- _Requirement_
The expected result is a verbatim repetition of the lines from the start of the entries through the line containing "Also changed, not shown: _data/speaking_appearances.csv, 3", with the pictures removed.
Start of Exercise data
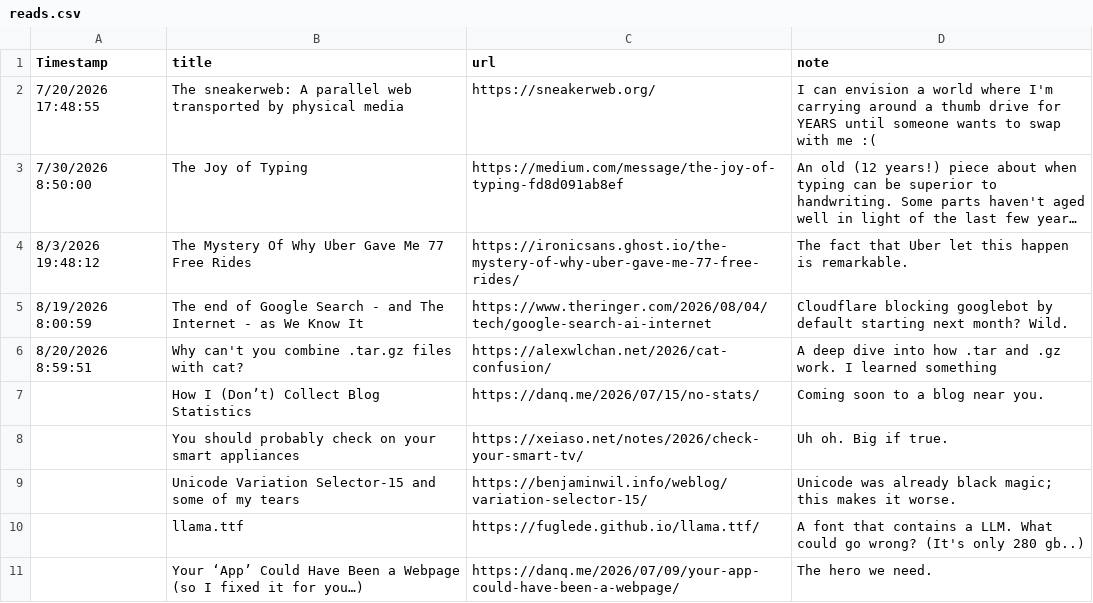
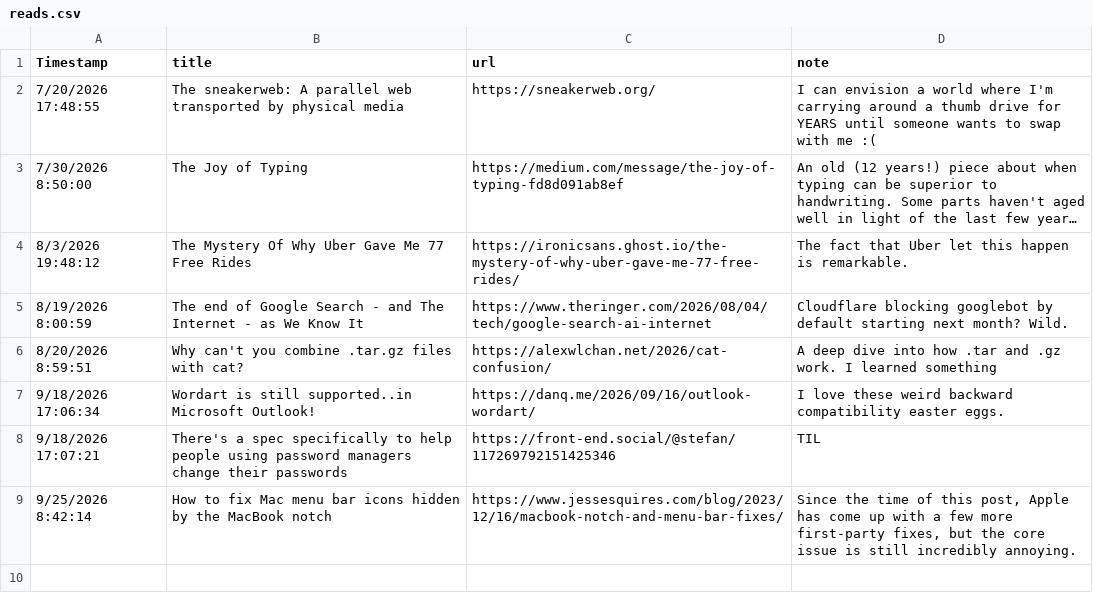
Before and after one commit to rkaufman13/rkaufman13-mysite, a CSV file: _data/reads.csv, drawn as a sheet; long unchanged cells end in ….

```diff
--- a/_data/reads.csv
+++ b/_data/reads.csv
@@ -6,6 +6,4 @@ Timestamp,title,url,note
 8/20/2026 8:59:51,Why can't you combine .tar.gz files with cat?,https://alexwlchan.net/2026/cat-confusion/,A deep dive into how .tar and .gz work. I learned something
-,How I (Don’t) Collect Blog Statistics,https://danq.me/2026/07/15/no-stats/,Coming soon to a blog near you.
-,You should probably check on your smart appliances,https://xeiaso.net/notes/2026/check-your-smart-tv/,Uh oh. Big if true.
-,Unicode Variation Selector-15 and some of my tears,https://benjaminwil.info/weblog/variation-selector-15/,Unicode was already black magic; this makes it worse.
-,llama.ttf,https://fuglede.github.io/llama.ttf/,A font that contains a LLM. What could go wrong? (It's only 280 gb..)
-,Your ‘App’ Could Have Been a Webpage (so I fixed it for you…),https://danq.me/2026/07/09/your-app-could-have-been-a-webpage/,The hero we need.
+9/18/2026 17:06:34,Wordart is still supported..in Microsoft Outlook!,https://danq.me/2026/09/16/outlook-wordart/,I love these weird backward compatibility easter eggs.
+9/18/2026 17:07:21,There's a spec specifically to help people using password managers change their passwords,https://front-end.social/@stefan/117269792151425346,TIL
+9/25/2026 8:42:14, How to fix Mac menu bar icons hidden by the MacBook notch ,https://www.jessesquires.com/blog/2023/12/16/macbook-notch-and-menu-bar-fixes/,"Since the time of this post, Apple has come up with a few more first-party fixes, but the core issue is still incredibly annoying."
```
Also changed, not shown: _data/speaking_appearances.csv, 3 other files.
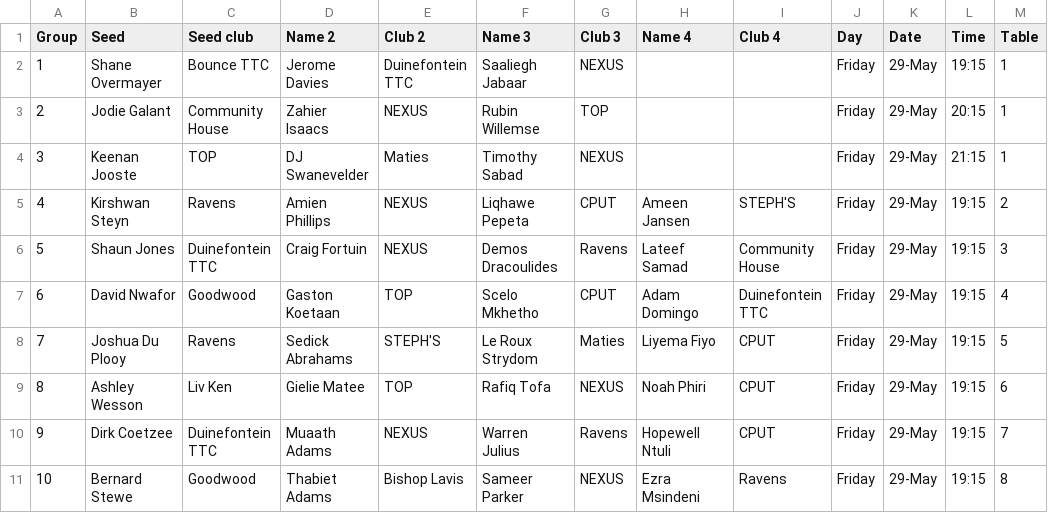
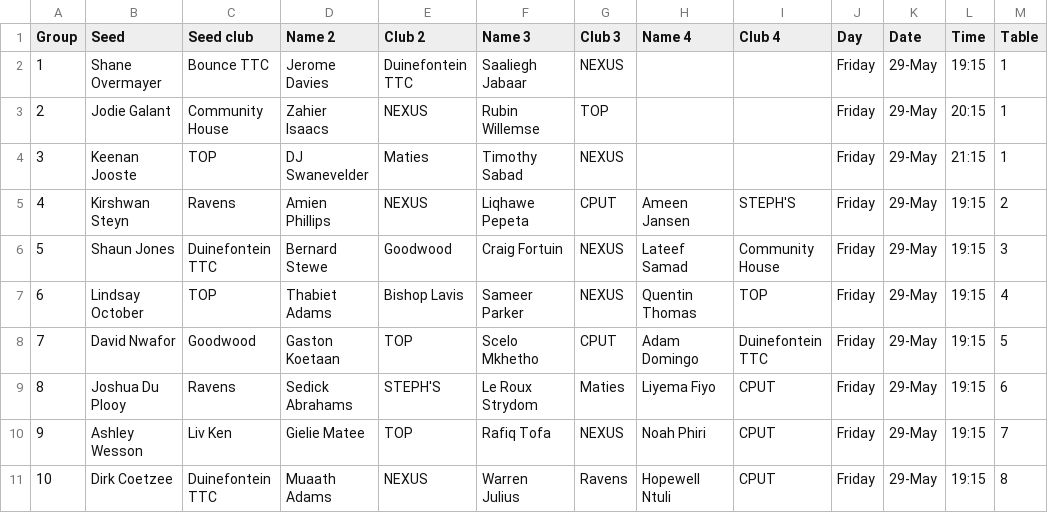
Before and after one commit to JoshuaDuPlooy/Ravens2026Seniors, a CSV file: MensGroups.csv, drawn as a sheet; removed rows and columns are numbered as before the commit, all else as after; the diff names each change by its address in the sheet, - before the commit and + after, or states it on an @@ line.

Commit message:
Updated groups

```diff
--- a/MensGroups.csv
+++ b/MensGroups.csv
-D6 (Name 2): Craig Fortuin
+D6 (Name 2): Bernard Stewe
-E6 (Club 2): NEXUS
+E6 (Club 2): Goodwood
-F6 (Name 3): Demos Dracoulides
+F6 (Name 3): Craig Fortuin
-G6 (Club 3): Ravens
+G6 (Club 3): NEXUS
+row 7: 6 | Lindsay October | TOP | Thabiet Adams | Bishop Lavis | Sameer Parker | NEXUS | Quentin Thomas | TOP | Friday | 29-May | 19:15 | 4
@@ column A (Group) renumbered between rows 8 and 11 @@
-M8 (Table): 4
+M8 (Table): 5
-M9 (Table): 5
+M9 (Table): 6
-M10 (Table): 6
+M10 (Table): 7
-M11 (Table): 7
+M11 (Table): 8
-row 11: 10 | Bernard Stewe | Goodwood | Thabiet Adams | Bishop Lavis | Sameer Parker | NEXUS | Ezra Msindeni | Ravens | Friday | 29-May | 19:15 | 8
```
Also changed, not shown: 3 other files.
End of Exercise data
- _Reply to the task_
Before and after one commit to rkaufman13/rkaufman13-mysite, a CSV file: _data/reads.csv, drawn as a sheet; long unchanged cells end in ….

```diff
--- a/_data/reads.csv
+++ b/_data/reads.csv
@@ -6,6 +6,4 @@ Timestamp,title,url,note
 8/20/2026 8:59:51,Why can't you combine .tar.gz files with cat?,https://alexwlchan.net/2026/cat-confusion/,A deep dive into how .tar and .gz work. I learned something
-,How I (Don’t) Collect Blog Statistics,https://danq.me/2026/07/15/no-stats/,Coming soon to a blog near you.
-,You should probably check on your smart appliances,https://xeiaso.net/notes/2026/check-your-smart-tv/,Uh oh. Big if true.
-,Unicode Variation Selector-15 and some of my tears,https://benjaminwil.info/weblog/variation-selector-15/,Unicode was already black magic; this makes it worse.
-,llama.ttf,https://fuglede.github.io/llama.ttf/,A font that contains a LLM. What could go wrong? (It's only 280 gb..)
-,Your ‘App’ Could Have Been a Webpage (so I fixed it for you…),https://danq.me/2026/07/09/your-app-could-have-been-a-webpage/,The hero we need.
+9/18/2026 17:06:34,Wordart is still supported..in Microsoft Outlook!,https://danq.me/2026/09/16/outlook-wordart/,I love these weird backward compatibility easter eggs.
+9/18/2026 17:07:21,There's a spec specifically to help people using password managers change their passwords,https://front-end.social/@stefan/117269792151425346,TIL
+9/25/2026 8:42:14, How to fix Mac menu bar icons hidden by the MacBook notch ,https://www.jessesquires.com/blog/2023/12/16/macbook-notch-and-menu-bar-fixes/,"Since the time of this post, Apple has come up with a few more first-party fixes, but the core issue is still incredibly annoying."
```
Also changed, not shown: _data/speaking_appearances.csv, 3 other files.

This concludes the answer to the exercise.